prehistoric mammals

12 Stories

It Was a Wolf-Sized Otter, but With Jaws Like a Bear

Modern otters wouldn't stand a chance against Siamogale melilutra

(Newser) - Modern-day sea otters would prove no match for their 6-million-year-old, wolf-sized ancestors , who didn't need rocks to smash open mollusks. They could do that, and perhaps rip into tougher and larger prey, with a single bite from surprisingly powerful jaws, according to new research. In the latest study of... More »

Giant Prehistoric Otter Found—but Why So Big?

The size of a wolf, the bite of a badger

(Newser) - Picture an otter, then envision it ballooning to twice—or triple, or quadruple—its size until it's a 110-pound creature: It's not a journey into the imagination, but to yesteryear. An international team of scientists has announced news of the largest otter ever found, one that lived some... More »

Darwin's 'Strange Animals' Puzzle Solved

Protein-sequencing method could lead to other discoveries

(Newser) - A humpless, snouted camel? Check. A rhino with the teeth of a rodent and head of a hippo? No problem, scientists say, after apparently figuring out, finally, where these mystery creatures sit on the mammalian family tree, Nature reports. Charles Darwin discovered fossils of these ancient creatures while visiting South... More »

'Punxsutawney Phil on Steroids' Is Unearthed

'Vintana sertichi' dwarfed other mammals of its day

(Newser) - Back in the dinosaurs' day, mammals were the size of mice. But towering above them was one beefy rodent that one scientist calls "Punxsutawney Phil on steroids"—with super senses to boot. The 20-pound Vintana sertichi was accidentally found in a giant slab of sandstone in Madagascar, reports... More »

Mammals Have Been Around Way Longer Than We Thought

Squirrel-like Jurassic creatures tell story: researchers

(Newser) - A squirrel-like animal in the tree branches above would have been a familiar sight to some dinosaurs, researchers have learned. Newly discovered fossils indicate that mammals have been around since "at least" the late Triassic period, an expert says, though he acknowledges that his claim—which suggests mammals appeared... More »
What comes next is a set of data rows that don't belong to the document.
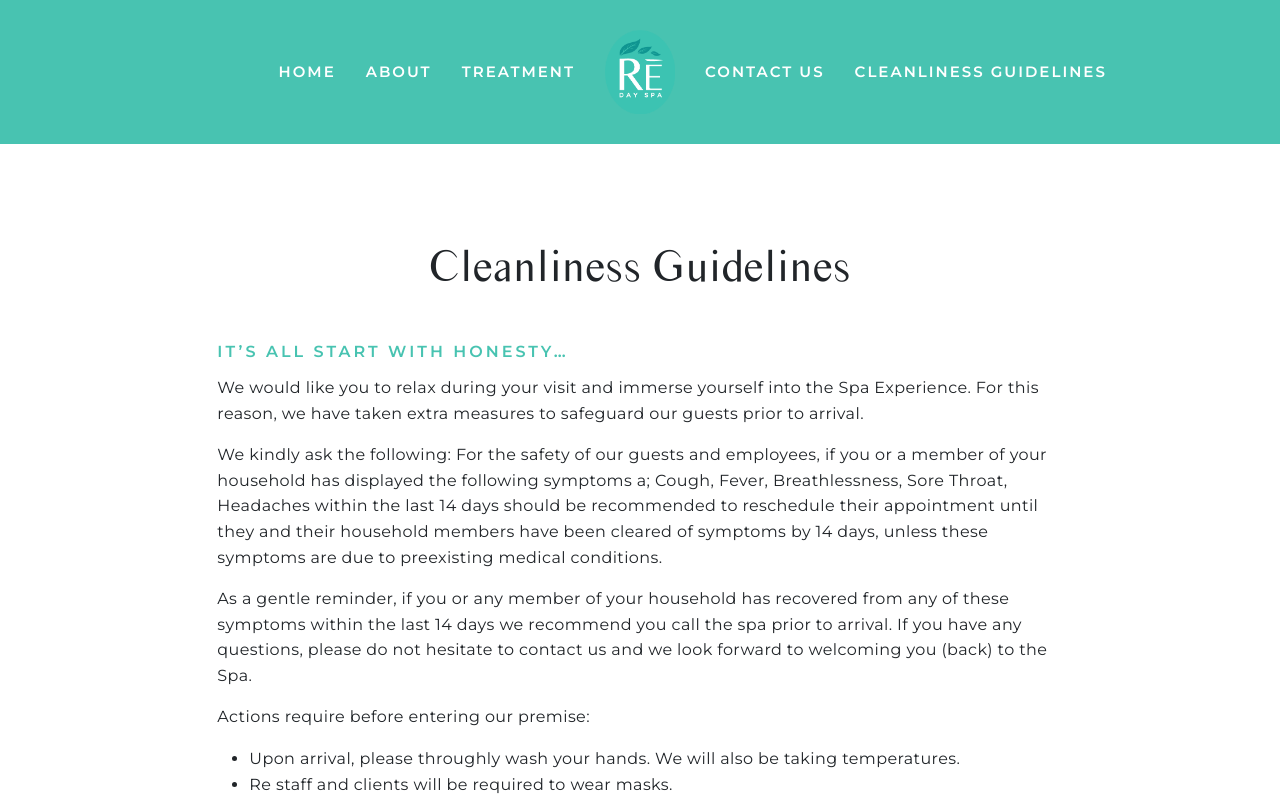
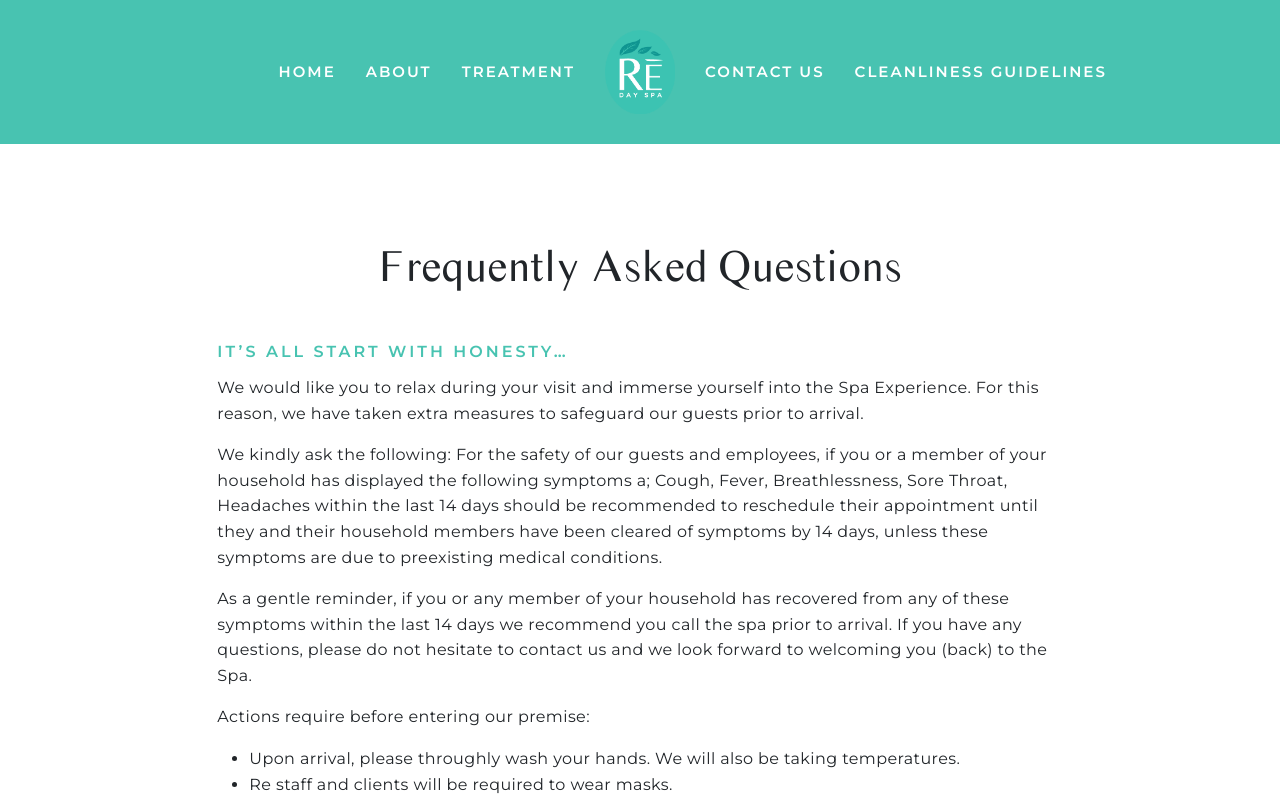
Before and after one commit to aldipee/redayspa, a Next.js app: page /faq in a window 1280 px wide. Shown: the top 800 px of the page. Built offline with nearby package versions, Linux system fonts and the light colour scheme.

Commit message:
test faq page

```diff
--- a/pages/faq.js
+++ b/pages/faq.js
@@ -10,7 +10,7 @@ export default function Home() {
     <>
       <Head>
         <meta charset="utf-8" />
-        <title>RE DAY SPA - Rejuvenation in Tranquility</title>
+        <title>FAQ - RE DAY SPA - Rejuvenation in Tranquility</title>
         <meta name="description" content="" />
         <meta name="description" content="" />
         <meta name="keywords" content="" />
@@ -72,7 +72,7 @@ export default function Home() {
           <div className="row">
             <div className="col-lg-8 offset-lg-2">
               <div className="treatment-item" data-aos="fade-up">
-                <div className="ttl-treatment text-center mb50">Cleanliness Guidelines</div>
+                <div className="ttl-treatment text-center mb50">Frequently Asked Questions</div>
                 <div className="sm-heading">IT’S ALL START WITH HONESTY…</div>
                 <p>
                   We would like you to relax during your visit and immerse yourself into the Spa Experience. For this
```
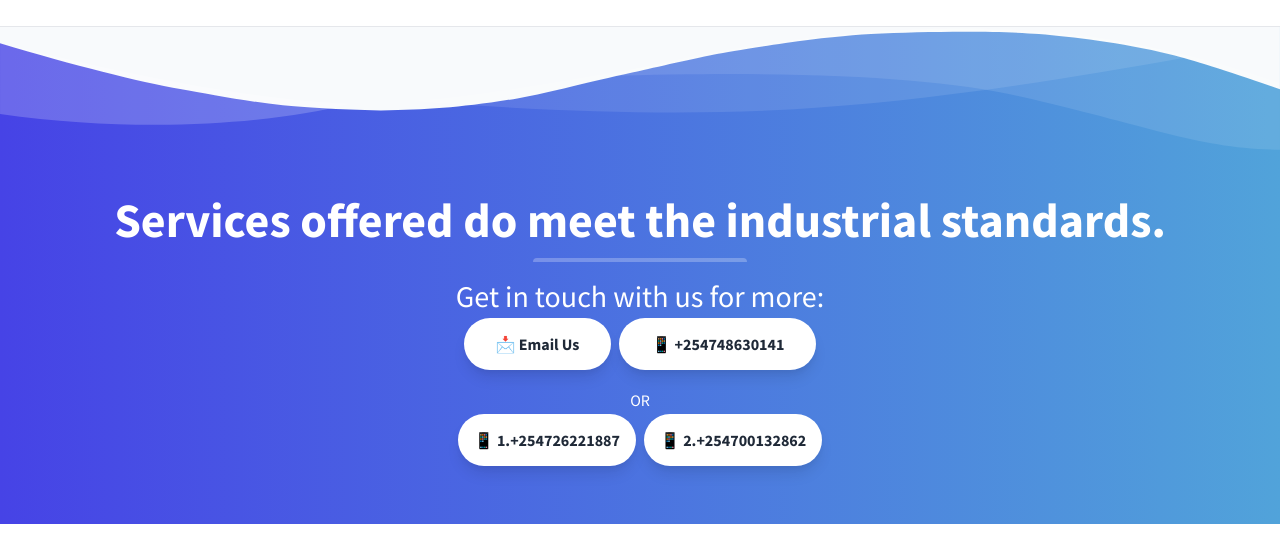
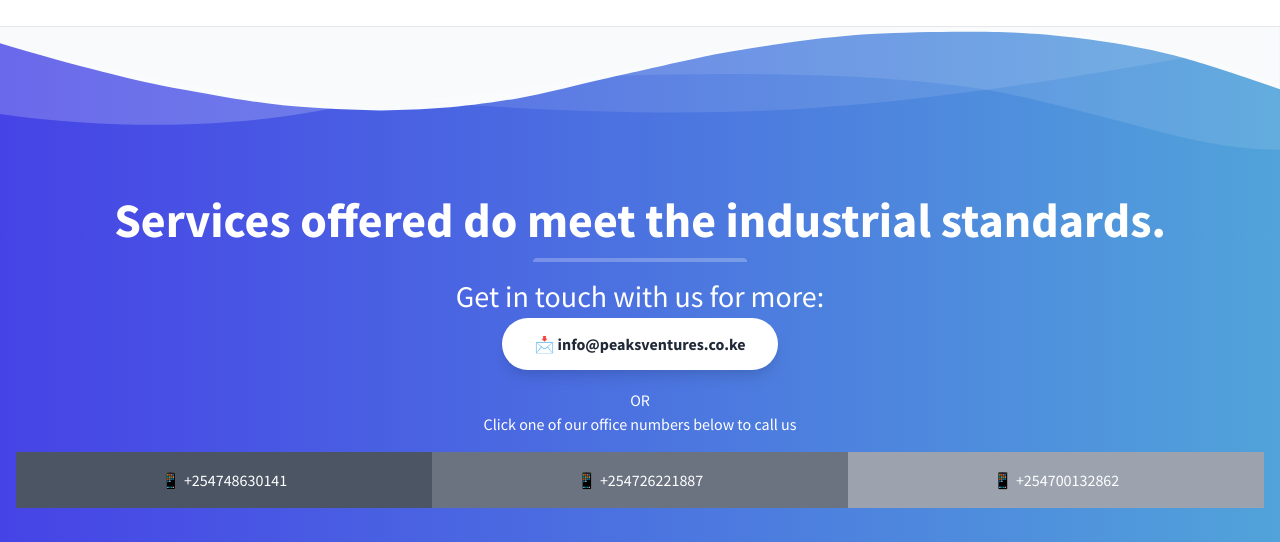
Before and after one commit to Dev-Kings/peaks-spa, a plain HTML site: page index.html in a window 1280 px wide. Shown: the part 2302-2844 px from the top of the page. Drawn offline with nearby package versions, Linux system fonts and the light colour scheme.

Commit message:
added collapse to contact

```diff
--- a/index.html
+++ b/index.html
@@ -337,25 +337,22 @@
           Get in touch with us for more:
         </h3>
         <div class="flex justify-center flex-wrap space-x-2">
-            <div><a href="mailto:domainplan@domainplan.co.ke?cc=domainplanlimited@gmail.com"
+            <div><a href="mailto:info@peaksventures.co.ke"
               class="hover:underline bg-white text-gray-800 font-bold rounded-full py-4 px-8 shadow-lg focus:outline-none focus:shadow-outline transform transition hover:scale-105 duration-300 ease-in-out">
-              📩 Email Us
-            </a></div>
-            <div><a href="tel:+254-748-630-141"
-              class="hover:underline bg-white text-gray-800 font-bold rounded-full py-4 px-8 shadow-lg focus:outline-none focus:shadow-outline transform transition hover:scale-105 duration-300 ease-in-out">
-              📱 +254748630141
+              📩 info@peaksventures.co.ke
             </a></div>
         </div>
-        <div class="mt-8">OR</div>
-        <div class="flex mt-4 justify-center md:flex-wrap space-x-2">
-            <div><a href="tel:+254-726-221-887"
-              class="hover:underline bg-white text-gray-800 font-bold rounded-full py-4 px-4 shadow-lg focus:outline-none focus:shadow-outline transform transition hover:scale-105 duration-300 ease-in-out">
-              📱 1.+254726221887
-            </a></div>
-            <div><a href="tel:+254-700-132-862"
-              class="hover:underline bg-white text-gray-800 font-bold rounded-full py-4 px-4 shadow-lg focus:outline-none focus:shadow-outline transform transition hover:scale-105 duration-300 ease-in-out">
-              📱 2.+254700132862
-            </a></div>
+        <div class="mt-8">OR <p>Click one of our office numbers below to call us</p></div>
+        <div class="flex flex-row flex-wrap p-4">
+            <div class="w-full xl:w-1/3 2xl:hidden p-4 bg-gray-600">
+                <a href="tel:+254-748-630-141">📱 +254748630141</a>
+            </div>
+            <div class="w-full xl:w-1/3 2xl:w-1/2 p-4 bg-gray-500">
+                <a href="tel:+254-726-221-887">📱 +254726221887</a>
+            </div>
+            <div class="w-full xl:w-1/3 2xl:w-1/2 p-4 bg-gray-400">
+                <a href="tel:+254-700-132-862">📱 +254700132862</a>
+            </div>
         </div>
       </section>
     <!--Footer-->
```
Did a Flower Shortage Kill the Woolly Mammoth?

Or did a mammoth shortage kill the flowers?

(Newser) - Scary as they might have looked, woolly mammoths had a decidedly non-threatening diet: They feasted on small flowers, according to a new theory. And the decline of these once-abundant plants, called forbs, may explain the disappearance of the mammoths themselves, NPR reports. Experts had believed woolly mammoths ate grass, but... More »

Climate Change, Not Humans, Killed Mammoths

New tests suggest humans aren't to blame for extinction of prehistoric pachyderms

(Newser) - British scientists believe climate change did more than spear-wielding humans to wipe out the woolly mammoth in Europe, the Guardian reports. New tests have revealed that the mammoths roamed northern Europe until 14,000 years ago, much later than had been thought. Researchers believe the animals died out as the... More »

Baby Mammoth Gives Up Secrets

(Newser) - A nearly perfectly preserved 37,000-year-old baby mammoth is giving up tantalizing secrets about her species, scientists report. The creature, dubbed Lyuba by researchers, still sports clumps of hair and eyelashes, according to the Telegraph. Scientists have been able to examine stomach contents and the mineral makeup of the bones... More »

Skull Hints at Caveman Compassion

Skull suggests ancient humans cared for sick

(Newser) - Scientists have pieced together the skull of an ancient human who appears to have been deformed, but survived to at least age 5—suggesting he or she was cared for in spite of the handicap. That’s evidence for the existence of compassion in early humans, a trait other primates... More »

Horses Tamed Earlier Than We Thought

(Newser) - Horses were domesticated 1,000 years earlier than thought, a finding that could prompt a rethinking of ancient human history, the BBC reports. A team from Exeter University found evidence of the use of harness bits on teeth—as well as horse meat and horse milk beverages—in Kazakhstan that... More »

B.C. a Mammoth Waste of Time

CGI wizardry doesn't sustain 10,000 B.C.

(Newser) - The prehistoric adventure 10,000 B.C. isn't just a spectacle of cutting-edge effects, it's "a tedious bore in which grubby people stand around muttering in a variety of badly chosen accents," writes Josh Tyler in Cinema Blend. Unfortunately for writer/director Roland Emmerich (Independence Day, The Day After ... More »

BC Movie Critters Strong on Terror, Not Accuracy

Still, most of the beasts in the new flick did exist somewhere at some point

(Newser) - The computer-generated critters in the movie 10,000 BC—due out Friday—all actually existed at some point, but their portrayal in the film is scientifically sketchy. Saber-toothed tigers and woolly mammoths weren't as big as portrayed, and the film's huge terror birds died out 40 million years ago. One... More »

12 Stories